The Alliance’s Director of Research and Accountability, Chika Sakashita, was among experts invited to explore the issues that governments must address in implementing the Regional Plan. Speaking on the Safe System approach, she referenced the Alliance’s analysis of country statements at the High-level Meeting, to demonstrate the lack of real world progress toward implementation of the Safe System. In a second presentation on tackling speed, she referred to the Asia Pacific Call to Action, drafted by Alliance NGOs. She emphasized NGOs’ call for speed reducing interventions to protect all people using the road transport system and promote a modal shift from personal car travel dependence to more inclusive and environmentally sensitive non-motorized transport and public transport systems.
Also presenting at the regional meeting was Puspa Raj Pant, Board Member at Alliance member NASA Nepal, who presented the NGO’s safe and affordable helmet campaign as inspiration to delegates seeking to improve helmet-wearing in their own countries. Puspa told us, “I am very much hopeful that this presentation has drawn the attention of WHO Nepal, UNESCAP, and the Ministry of Transport [in Nepal], and it will definitely help undertake NASA’s safe helmet campaign which we have implemented via the Alliance’s incubator program.”
NGOs’ involvement in the UNESCAP regional meeting is significant, signaling how the role of civil society in implementation of the Global Plan is being recognized by governments in Asia Pacific. Ishtiaque Ahmed from the UNESCAP Secretariat was an advisor to NGOs at the Alliance Asia Pacific regional consultation where NGOs drafted the Call to Action.

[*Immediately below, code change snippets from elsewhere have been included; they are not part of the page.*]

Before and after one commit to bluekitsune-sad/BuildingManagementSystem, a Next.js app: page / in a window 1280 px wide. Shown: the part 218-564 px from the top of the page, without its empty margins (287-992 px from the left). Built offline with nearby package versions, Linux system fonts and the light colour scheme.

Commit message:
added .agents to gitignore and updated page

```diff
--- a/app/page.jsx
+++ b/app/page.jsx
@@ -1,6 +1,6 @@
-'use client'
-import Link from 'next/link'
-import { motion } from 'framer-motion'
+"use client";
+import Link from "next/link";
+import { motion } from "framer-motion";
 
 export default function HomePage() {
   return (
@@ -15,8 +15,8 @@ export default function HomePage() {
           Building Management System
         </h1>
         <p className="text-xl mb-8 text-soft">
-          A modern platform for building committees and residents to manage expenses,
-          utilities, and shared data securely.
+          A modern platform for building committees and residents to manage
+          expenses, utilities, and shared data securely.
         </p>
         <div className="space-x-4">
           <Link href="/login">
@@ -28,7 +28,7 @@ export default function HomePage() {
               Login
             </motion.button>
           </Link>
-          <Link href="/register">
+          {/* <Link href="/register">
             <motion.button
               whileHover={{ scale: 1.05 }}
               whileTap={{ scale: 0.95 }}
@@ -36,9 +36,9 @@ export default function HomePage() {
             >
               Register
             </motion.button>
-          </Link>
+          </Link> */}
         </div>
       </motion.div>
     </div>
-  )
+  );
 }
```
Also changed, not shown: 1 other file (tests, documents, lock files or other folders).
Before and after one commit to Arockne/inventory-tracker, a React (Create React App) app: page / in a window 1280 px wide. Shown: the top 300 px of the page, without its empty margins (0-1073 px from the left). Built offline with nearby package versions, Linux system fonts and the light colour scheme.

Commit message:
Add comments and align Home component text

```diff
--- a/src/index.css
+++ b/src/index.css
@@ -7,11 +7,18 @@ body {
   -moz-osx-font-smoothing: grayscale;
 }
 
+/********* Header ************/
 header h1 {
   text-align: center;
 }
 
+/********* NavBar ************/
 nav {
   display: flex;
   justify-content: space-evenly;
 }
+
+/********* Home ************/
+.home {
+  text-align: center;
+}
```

It is encouraging to see that many of the themes picked up by NGOs in the call to action are also reflected in the Regional Plan.

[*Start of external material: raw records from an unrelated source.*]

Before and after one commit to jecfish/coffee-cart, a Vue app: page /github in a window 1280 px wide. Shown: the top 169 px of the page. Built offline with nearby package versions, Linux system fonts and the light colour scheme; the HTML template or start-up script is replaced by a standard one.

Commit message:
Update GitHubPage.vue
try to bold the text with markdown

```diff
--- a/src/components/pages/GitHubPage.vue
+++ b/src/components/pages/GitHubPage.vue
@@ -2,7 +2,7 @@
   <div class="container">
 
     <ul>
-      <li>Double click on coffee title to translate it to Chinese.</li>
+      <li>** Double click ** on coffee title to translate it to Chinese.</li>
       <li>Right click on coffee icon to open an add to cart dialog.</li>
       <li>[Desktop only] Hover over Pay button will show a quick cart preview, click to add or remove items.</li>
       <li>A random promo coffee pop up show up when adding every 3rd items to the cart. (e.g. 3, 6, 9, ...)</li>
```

For NGOs in the Asia Pacific region, the draft Regional Plan represents an opportunity to further engage with relevant Ministries and the road safety agencies to support them in implementing the Regional Plan and reporting on their progress. It is also a chance to share with them again the Asia Pacific NGO Call to Action. Puspa says, “I believe, having a Regional Plan describing the Global Plan is an important step to advancing the issue of road safety at country level through regional links.” He continues, “The recommendations [are] explicitly devised for the Asia-Pacific region. … [It is] full of action-oriented recommendations. NASA Nepal plans to use this document as another important reference to develop and carry out road safety advocacy and research in the future. We also plan to use the recommendations to incorporate in Nepal’s National Plan of Action for Road Safety (2021-2030) which is being led by the Ministry of Transport.”

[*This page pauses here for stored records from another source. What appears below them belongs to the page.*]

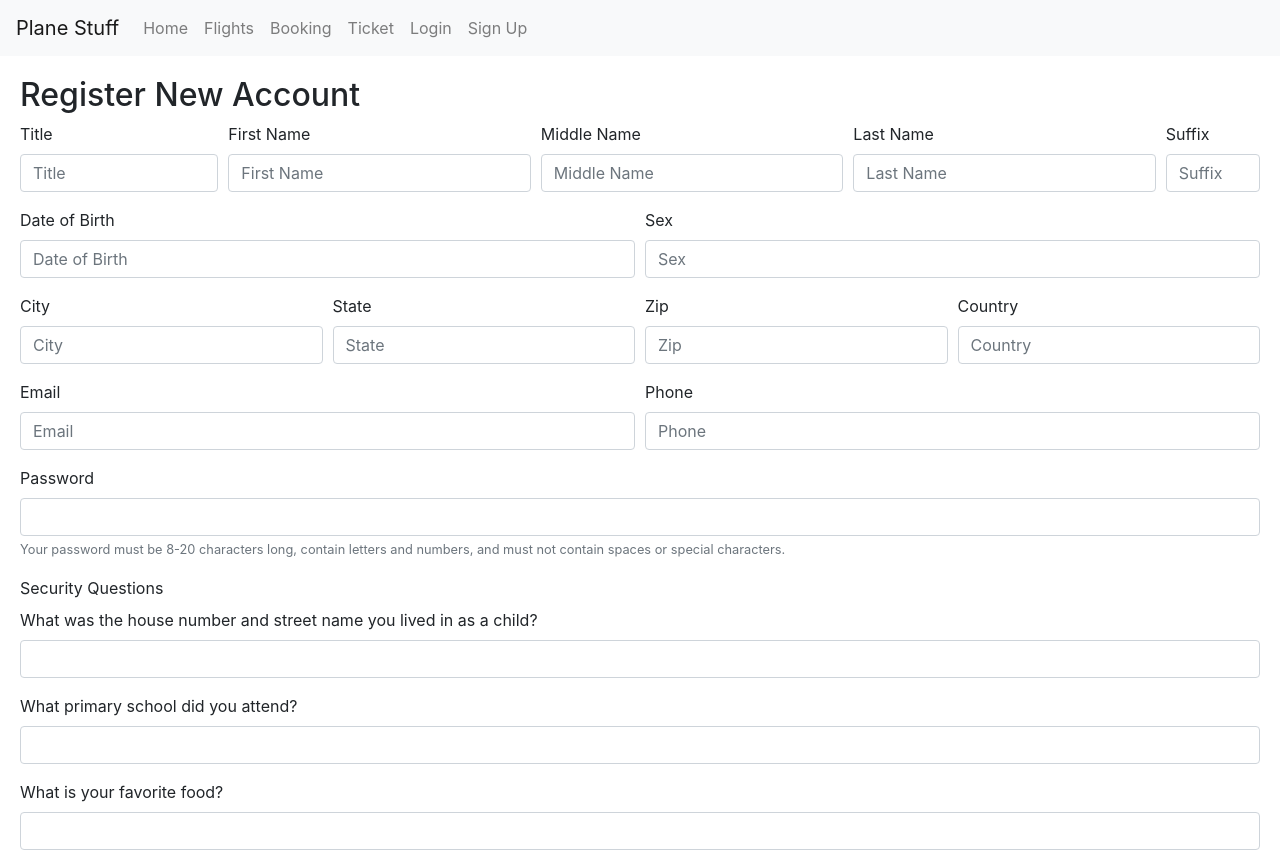
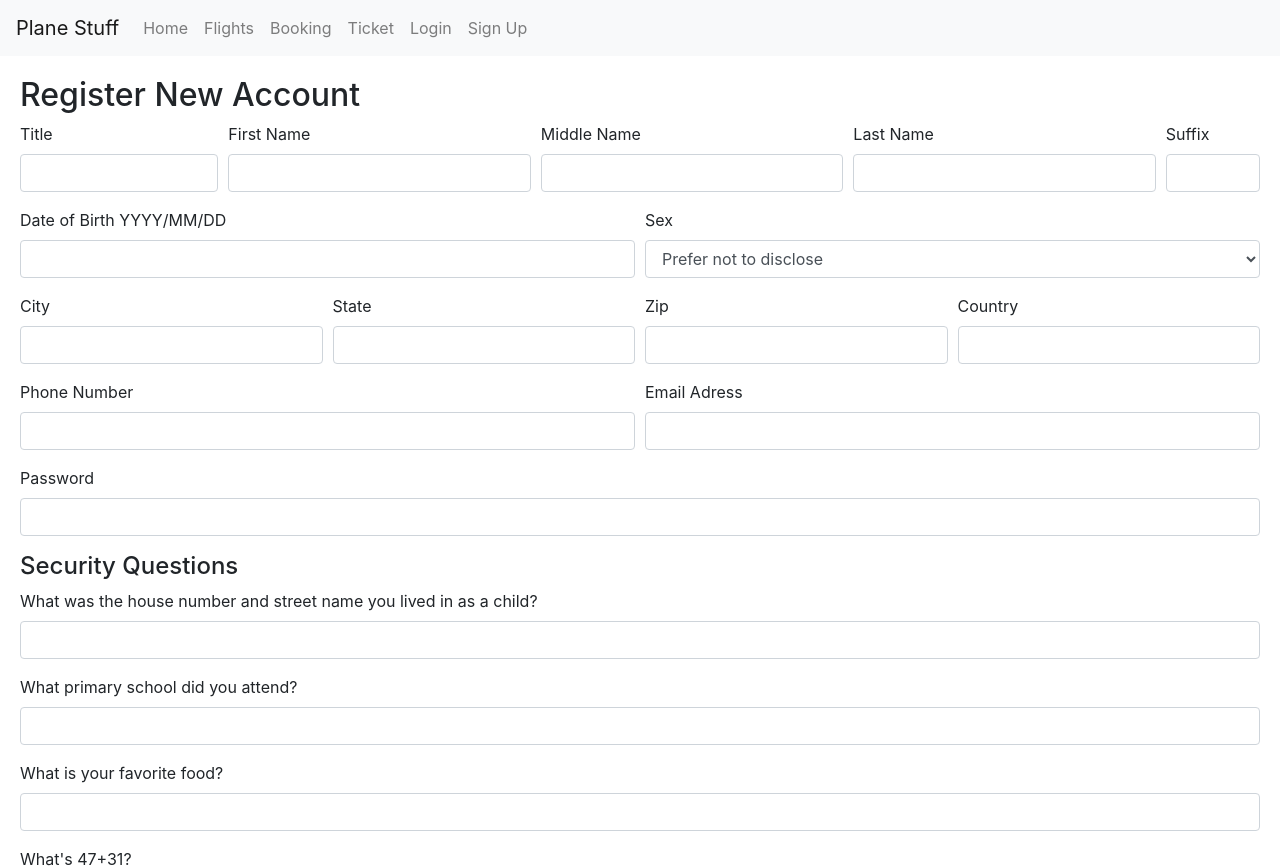
Before and after one commit to JosephMugo/bdpa2020ui, a React (Create React App) app: page /signup in a window 1280 px wide. Shown: the top 868 px of the page. Built offline with nearby package versions, Linux system fonts and the light colour scheme.

Commit message:
Added basic validation

```diff
--- a/src/containers/SignUp.jsx
+++ b/src/containers/SignUp.jsx
@@ -1,102 +1,157 @@
-import React, { useState } from "react"
-import { Form, Button, Col } from "react-bootstrap"
+import React from "react"
+// import { Form, Button, Col } from "react-bootstrap"
+import { Formik, Field, Form, ErrorMessage } from 'formik'
+import * as Yup from 'yup'
 const verifySignUp = require("../services/validator")
-const security_questions = [
+const securityQuestions = [
     "What was the house number and street name you lived in as a child?",
     "What primary school did you attend?",
     "What is your favorite food?"
 ]
 const SignUp = () => {
-    // const [user, setUser] = useState({
-    //     title: "", firstName: "", middleName: "", lastName: "", suffix: "",
-    //     birthdate: "", sex: "", city: "", state: "", zip: "", country: "",
-    //     email: "", phone: "", password: "", security_questions_1: "", security_questions_2: "", security_questions_3: ""
-    // })
-    const [isValid, setValid] = useState("")
-
-    const handleChange = (event) => {
-        const { name, value } = event.target;
-        console.log(name, value)
-        // setUser(user => ({ ...user, [name]: value }));
-    }
-
-    const handleSubmit = (event) => {
-        event.preventDefault()
-        event.stopPropagation()
-        setValid(true)
-    }
-    const formGroup = (label, size, isRequired) => {
-        return (
-            <Form.Group as={Col} md={size} controlId={label.toLowerCase().replace(" ", "_")}>
-                <Form.Label>{label}</Form.Label>
-                {isRequired ? <Form.Control required type="text" placeholder={label} /> : <Form.Control type="text" placeholder={label} />}
-                {isRequired && <Form.Control.Feedback type="invalid">Required</Form.Control.Feedback>}
-            </Form.Group>
-        )
-    }
     return (
         <>
             <h2>Register New Account</h2>
-            <Form noValidate validated={isValid} onSubmit={handleSubmit}>
-                <Form.Row>
-                    {formGroup("Title", 2, false)}
-                    {formGroup("First Name", 3, true)}
-                    {formGroup("Middle Name", 3, false)}
-                    {formGroup("Last Name", 3, true)}
-                    {formGroup("Suffix", 1, false)}
-                </Form.Row>
-                <Form.Row>
-                    {formGroup("Date of Birth", 6, true)}
-                    {formGroup("Sex", 6, true)}
-                </Form.Row>
-                <Form.Row>
-                    {formGroup("City", 3, true)}
-                    {formGroup("State", 3, true)}
-                    {formGroup("Zip", 3, true)}
-                    {formGroup("Country", 3, true)}
-                </Form.Row>
-                <Form.Row>
-                    {formGroup("Email", 6, true)}
-                    {formGroup("Phone", 6, true)}
-                </Form.Row>
-                <Form.Group controlId="password">
-                    <Form.Label>Password</Form.Label>
-                    <Form.Control required type="password" aria-describedby="passwordHelpBlock" />
-                    <Form.Text id="passwordHelpBlock" muted>
-                        Your password must be 8-20 characters long, contain letters and numbers, and must not contain spaces or special characters.
-                </Form.Text>
-                    <Form.Control.Feedback type="invalid">Required</Form.Control.Feedback>
-                </Form.Group>
-                <Form.Group>
-                    <Form.Label>Security Questions</Form.Label>
-                    <Form.Group controlId="security_questions_1">
-                        <Form.Label>{security_questions[0]}</Form.Label>
-                        <Form.Control required type="text" />
-                        <Form.Control.Feedback type="invalid">Required</Form.Control.Feedback>
-                    </Form.Group>
-                    <Form.Group controlId="security_questions_2">
-                        <Form.Label>{security_questions[1]}</Form.Label>
-                        <Form.Control required type="text" />
-                        <Form.Control.Feedback type="invalid">Required</Form.Control.Feedback>
-                    </Form.Group>
-                    <Form.Group controlId="security_questions_3">
-                        <Form.Label>{security_questions[2]}</Form.Label>
-                        <Form.Control required type="text" />
-                        <Form.Control.Feedback type="invalid">Required</Form.Control.Feedback>
-                    </Form.Group>
-                </Form.Group>
-                <Form.Group>
-                    <Form.Label>CAPTCHA</Form.Label>
-                    <Form.Group controlId="captcha">
-                        <Form.Label>"what is 9+10"</Form.Label>
-                        <Form.Control required type="text" />
-                        <Form.Control.Feedback type="invalid">Required</Form.Control.Feedback>
-                    </Form.Group>
-                </Form.Group>
-                <Button type="submit" >Register</Button>
-            </Form>
+            <Formik
+                initialValues={{
+                    title: "", firstName: "", middleName: "", lastName: "", suffix: "",
+                    birthdate: "", sex: "", city: "", state: "", zip: "", country: "",
+                    email: "", phone: "", password: "", securityQuestion1: "", securityQuestion2: "", securityQuestion3: "", captcha: ""
+                }}
+                validationSchema={Yup.object().shape({
+                    firstName: Yup.string().required('Required'),
+                    lastName: Yup.string().required('Required'),
+                    birthdate: Yup.string().required('Required'),
+                    city: Yup.string().required('Required'),
+                    state: Yup.string().required('Required'),
+                    zip: Yup.string().required('Required'),
+                    country: Yup.string().required('Required'),
+                    phone: Yup.string().required('Required'),
+                    email: Yup.string()
+                        .email('Email is invalid')
+                        .required('Required'),
+                    password: Yup.string()
+                        .min(6, 'Password must be at least 6 characters')
+                        .required('Required'),
+                    securityQuestion1: Yup.string().required('Required'),
+                    securityQuestion2: Yup.string().required('Required'),
+                    securityQuestion3: Yup.string().required('Required'),
+                    captcha: Yup.string().oneOf(['78', null], 'Invalid Captcha').required('Required')
+                })}
+                onSubmit={fields => {
+                    alert('SUCCESS!! :-)\n\n' + JSON.stringify(fields, null, 4))
+                }}
+            >
+                {({ errors, status, touched }) => (
+                    <Form>
+                        <div className="form-row">
+                            <div className="form-group col-2">
+                                <label htmlFor="title">Title</label>
+                                <Field name="title" type="text" className="form-control" />
+                            </div>
+                            <div className="form-group col-3">
+                                <label htmlFor="firstName">First Name</label>
+                                <Field name="firstName" type="text" className={'form-control' + (errors.firstName && touched.firstName ? ' is-invalid' : '')} />
+                                <ErrorMessage name="firstName" component="div" className="invalid-feedback" />
+                            </div>
+                            <div className="form-group col-3">
+                                <label htmlFor="middleName">Middle Name</label>
+                                <Field name="middleName" type="text" className="form-control" />
+                            </div>
+                            <div className="form-group col-3">
+                                <label htmlFor="lastName">Last Name</label>
+                                <Field name="lastName" type="text" className={'form-control' + (errors.lastName && touched.lastName ? ' is-invalid' : '')} />
+                                <ErrorMessage name="lastName" component="div" className="invalid-feedback" />
+                            </div>
+                            <div className="form-group col-1">
+                                <label htmlFor="suffix">Suffix</label>
+                                <Field name="suffix" type="text" className="form-control" />
+                            </div>
+                        </div>
+                        <div className="form-row">
+                            <div className="form-group col">
+                                <label htmlFor="birthdate">Date of Birth YYYY/MM/DD</label>
+                                <Field name="birthdate" type="text" className={'form-control' + (errors.birthdate && touched.birthdate ? ' is-invalid' : '')} />
+                                <ErrorMessage name="birthdate" component="div" className="invalid-feedback" />
+                            </div>
+                            <div className="form-group col">
+                                <label>Sex</label>
+                                <Field name="sex" as="select" className={'form-control'}>
+                                    <option value="Male">Male</option>
+                                    <option value="Female">Female</option>
+                                    <option value="Other">Genderqueer/Non-Binary</option>
+                                    <option value="">Prefer not to disclose</option>
+                                </Field>
+                            </div>
+                        </div>
+                        <div className="form-row">
+                            <div className="form-group col">
+                                <label htmlFor="city">City</label>
+                                <Field name="city" type="text" className={'form-control' + (errors.city && touched.city ? ' is-invalid' : '')} />
+                                <ErrorMessage name="city" component="div" className="invalid-feedback" />
+                            </div>
+                            <div className="form-group col">
+                                <label htmlFor="state">State</label>
+                                <Field name="state" type="text" className={'form-control' + (errors.state && touched.state ? ' is-invalid' : '')} />
+                                <ErrorMessage name="state" component="div" className="invalid-feedback" />
+                            </div>
+                            <div className="form-group col">
+                                <label htmlFor="zip">Zip</label>
+                                <Field name="zip" type="text" className={'form-control' + (errors.zip && touched.zip ? ' is-invalid' : '')} />
+                                <ErrorMessage name="zip" component="div" className="invalid-feedback" />
+                            </div>
+                            <div className="form-group col">
+                                <label htmlFor="country">Country</label>
+                                <Field name="country" type="text" className={'form-control' + (errors.country && touched.country ? ' is-invalid' : '')} />
+                                <ErrorMessage name="country" component="div" className="invalid-feedback" />
+                            </div>
+                        </div>
+                        <div className="form-row">
+                            <div className="form-group col">
+                                <label htmlFor="phone">Phone Number</label>
+                                <Field name="phone" type="text" className={'form-control' + (errors.phone && touched.phone ? ' is-invalid' : '')} />
+                                <ErrorMessage name="phone" component="div" className="invalid-feedback" />
+                            </div>
+                            <div className="form-group col">
+                                <label htmlFor="email">Email Adress</label>
+                                <Field name="email" type="email" className={'form-control' + (errors.email && touched.email ? ' is-invalid' : '')} />
+                                <ErrorMessage name="email" component="div" className="invalid-feedback" />
+                            </div>
+                        </div>
+                        <div className="form-group">
+                            <label htmlFor="password">Password</label>
+                            <Field name="password" type="password" className={'form-control' + (errors.password && touched.password ? ' is-invalid' : '')} />
+                            <ErrorMessage name="password" component="div" className="invalid-feedback" />
+                        </div>
+                        <h4>Security Questions</h4>
+                        <div className="form-group">
+                            <label htmlFor="securityQuestion1">{securityQuestions[0]}</label>
+                            <Field name="securityQuestion1" type="text" className={'form-control' + (errors.securityQuestion1 && touched.securityQuestion1 ? ' is-invalid' : '')} />
+                            <ErrorMessage name="securityQuestion1" component="div" className="invalid-feedback" />
+                        </div>
+                        <div className="form-group">
+                            <label htmlFor="securityQuestion2">{securityQuestions[1]}</label>
+                            <Field name="securityQuestion2" type="text" className={'form-control' + (errors.securityQuestion2 && touched.securityQuestion2 ? ' is-invalid' : '')} />
+                            <ErrorMessage name="securityQuestion2" component="div" className="invalid-feedback" />
+                        </div>
+                        <div className="form-group">
+                            <label htmlFor="securityQuestion3">{securityQuestions[2]}</label>
+                            <Field name="securityQuestion3" type="text" className={'form-control' + (errors.securityQuestion3 && touched.securityQuestion3 ? ' is-invalid' : '')} />
+                            <ErrorMessage name="securityQuestion3" component="div" className="invalid-feedback" />
+                        </div>
+                        <div className="form-group">
+                            <label htmlFor="captcha">What's 47+31?</label>
+                            <Field name="captcha" type="text" className={'form-control' + (errors.captcha && touched.captcha ? ' is-invalid' : '')} />
+                            <ErrorMessage name="captcha" component="div" className="invalid-feedback" />
+                        </div>
+                        <div className="form-group">
+                            <button type="submit" className="btn btn-primary mr-2">Register</button>
+                            <button type="reset" className="btn btn-secondary">Reset</button>
+                        </div>
+                    </Form>
+                )}
+            </Formik>
         </>
     )
 }
-
 export default SignUp
```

UNESCAP plans to present the Regional Plan to the Committee on Transport of ESCAP for its endorsement in November this year.